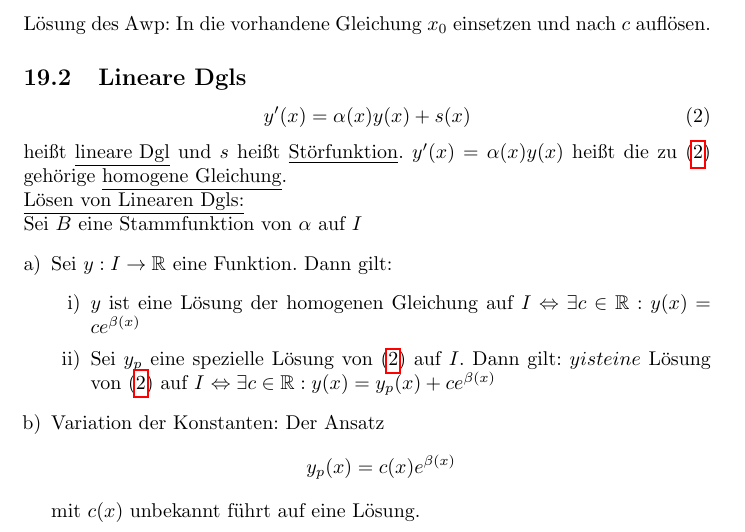
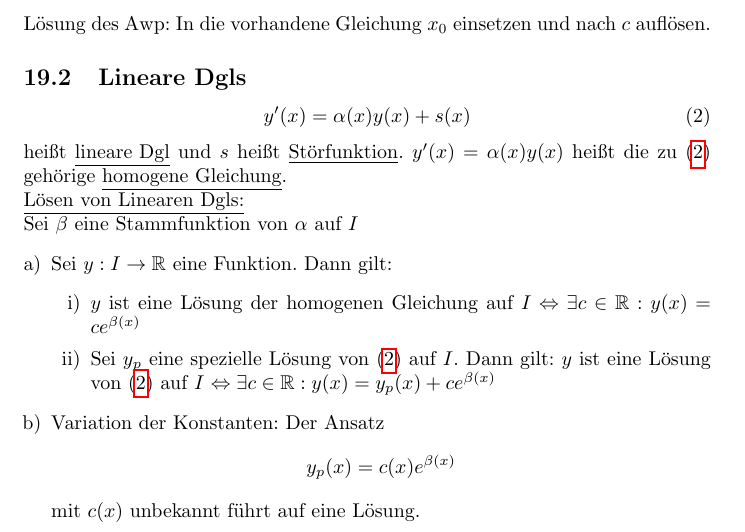
Before and after one commit to FelixMoeller3/Zusammenfassung_HM, a LaTeX document (main.tex, which reads sections/hm2/spezielle_dgl_erster_ordnung.tex): part of page 26 of 32, cut so that both start at the same text. Compiled offline with pdfLaTeX.

Commit message:
some more fixes

```diff
--- a/sections/hm2/spezielle_dgl_erster_ordnung.tex
+++ b/sections/hm2/spezielle_dgl_erster_ordnung.tex
@@ -31,12 +31,12 @@ Lösung des Awp: In die vorhandene Gleichung $x_0$ einsetzen und nach $c$ auflö
 \end{equation}
 heißt \underline{lineare Dgl} und $s$ heißt \underline{Störfunktion}. $y'(x)=\alpha(x)y(x)$ heißt die zu (\ref{ldgl_eq}) gehörige \underline{homogene Gleichung}. \\
 \underline{Lösen von Linearen Dgls:} \\
-Sei $B$ eine Stammfunktion von $\alpha$ auf $I$
+Sei $\beta$ eine Stammfunktion von $\alpha$ auf $I$
 \begin{enumerate} [a)]
     \item Sei $y: I \to \mathbb{R}$ eine Funktion. Dann gilt:
     \begin{enumerate} [i)]
         \item $y$ ist eine Lösung der homogenen Gleichung auf $I \Leftrightarrow \exists c \in \mathbb{R}: y(x) = ce^{\beta(x)}$
-        \item Sei $y_p$ eine spezielle Lösung von (\ref{ldgl_eq}) auf $I$. Dann gilt: $y ist eine$ Lösung von (\ref{ldgl_eq}) auf $I$
+        \item Sei $y_p$ eine spezielle Lösung von (\ref{ldgl_eq}) auf $I$. Dann gilt: $y$ ist eine Lösung von (\ref{ldgl_eq}) auf $I$
         $\Leftrightarrow \exists c \in \mathbb{R}: y(x) = y_p(x) + ce^{\beta(x)}$
     \end{enumerate}
     \item Variation der Konstanten: Der Ansatz
```
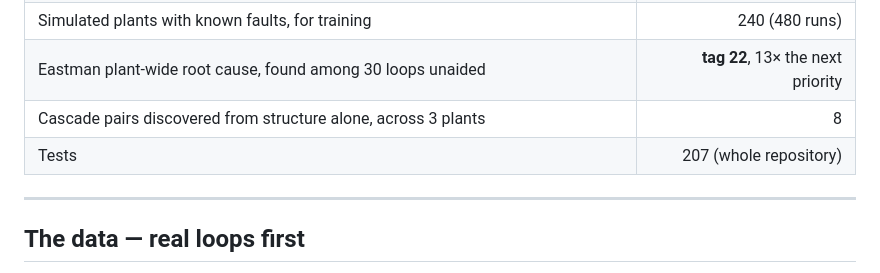
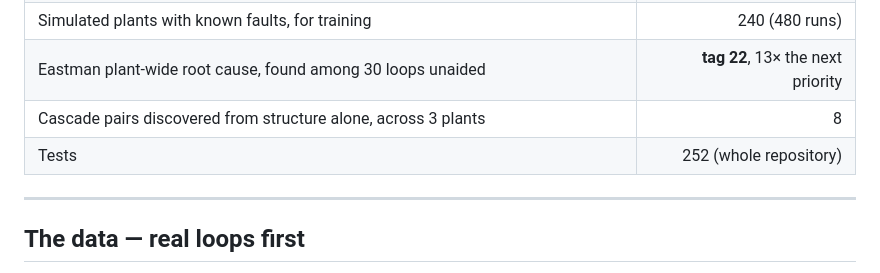
Before and after one commit to EngMtaleb/chemai, a Markdown page: projects/p02_control_loops/README.md, the part around the change. Rendered like a GitHub page.

```diff
--- a/projects/p02_control_loops/README.md
+++ b/projects/p02_control_loops/README.md
@@ -33,7 +33,7 @@ output (OP) · MV the valve position, which historians rarely keep.
 | Simulated plants with known faults, for training | 240 (480 runs) |
 | Eastman plant-wide root cause, found among 30 loops unaided | **tag 22**, 13× the next priority |
 | Cascade pairs discovered from structure alone, across 3 plants | 8 |
-| Tests | 207 (whole repository) |
+| Tests | 252 (whole repository) |
 
 ---
 
```
Also changed, not shown: README.md (+23 -3 lines), ai-for-ro/og.png (added), 2 other files.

### Goal of the exercise
Write out the records word for word. Pictures stay out.

### Task answer
Before and after one commit to FelixMoeller3/Zusammenfassung_HM, a LaTeX document (main.tex, which reads sections/hm2/spezielle_dgl_erster_ordnung.tex): part of page 26 of 32, cut so that both start at the same text. Compiled offline with pdfLaTeX.

Commit message:
some more fixes

```diff
--- a/sections/hm2/spezielle_dgl_erster_ordnung.tex
+++ b/sections/hm2/spezielle_dgl_erster_ordnung.tex
@@ -31,12 +31,12 @@ Lösung des Awp: In die vorhandene Gleichung $x_0$ einsetzen und nach $c$ auflö
 \end{equation}
 heißt \underline{lineare Dgl} und $s$ heißt \underline{Störfunktion}. $y'(x)=\alpha(x)y(x)$ heißt die zu (\ref{ldgl_eq}) gehörige \underline{homogene Gleichung}. \\
 \underline{Lösen von Linearen Dgls:} \\
-Sei $B$ eine Stammfunktion von $\alpha$ auf $I$
+Sei $\beta$ eine Stammfunktion von $\alpha$ auf $I$
 \begin{enumerate} [a)]
     \item Sei $y: I \to \mathbb{R}$ eine Funktion. Dann gilt:
     \begin{enumerate} [i)]
         \item $y$ ist eine Lösung der homogenen Gleichung auf $I \Leftrightarrow \exists c \in \mathbb{R}: y(x) = ce^{\beta(x)}$
-        \item Sei $y_p$ eine spezielle Lösung von (\ref{ldgl_eq}) auf $I$. Dann gilt: $y ist eine$ Lösung von (\ref{ldgl_eq}) auf $I$
+        \item Sei $y_p$ eine spezielle Lösung von (\ref{ldgl_eq}) auf $I$. Dann gilt: $y$ ist eine Lösung von (\ref{ldgl_eq}) auf $I$
         $\Leftrightarrow \exists c \in \mathbb{R}: y(x) = y_p(x) + ce^{\beta(x)}$
     \end{enumerate}
     \item Variation der Konstanten: Der Ansatz
```
Before and after one commit to EngMtaleb/chemai, a Markdown page: projects/p02_control_loops/README.md, the part around the change. Rendered like a GitHub page.

```diff
--- a/projects/p02_control_loops/README.md
+++ b/projects/p02_control_loops/README.md
@@ -33,7 +33,7 @@ output (OP) · MV the valve position, which historians rarely keep.
 | Simulated plants with known faults, for training | 240 (480 runs) |
 | Eastman plant-wide root cause, found among 30 loops unaided | **tag 22**, 13× the next priority |
 | Cascade pairs discovered from structure alone, across 3 plants | 8 |
-| Tests | 207 (whole repository) |
+| Tests | 252 (whole repository) |
 
 ---
 
```
Also changed, not shown: README.md (+23 -3 lines), ai-for-ro/og.png (added), 2 other files.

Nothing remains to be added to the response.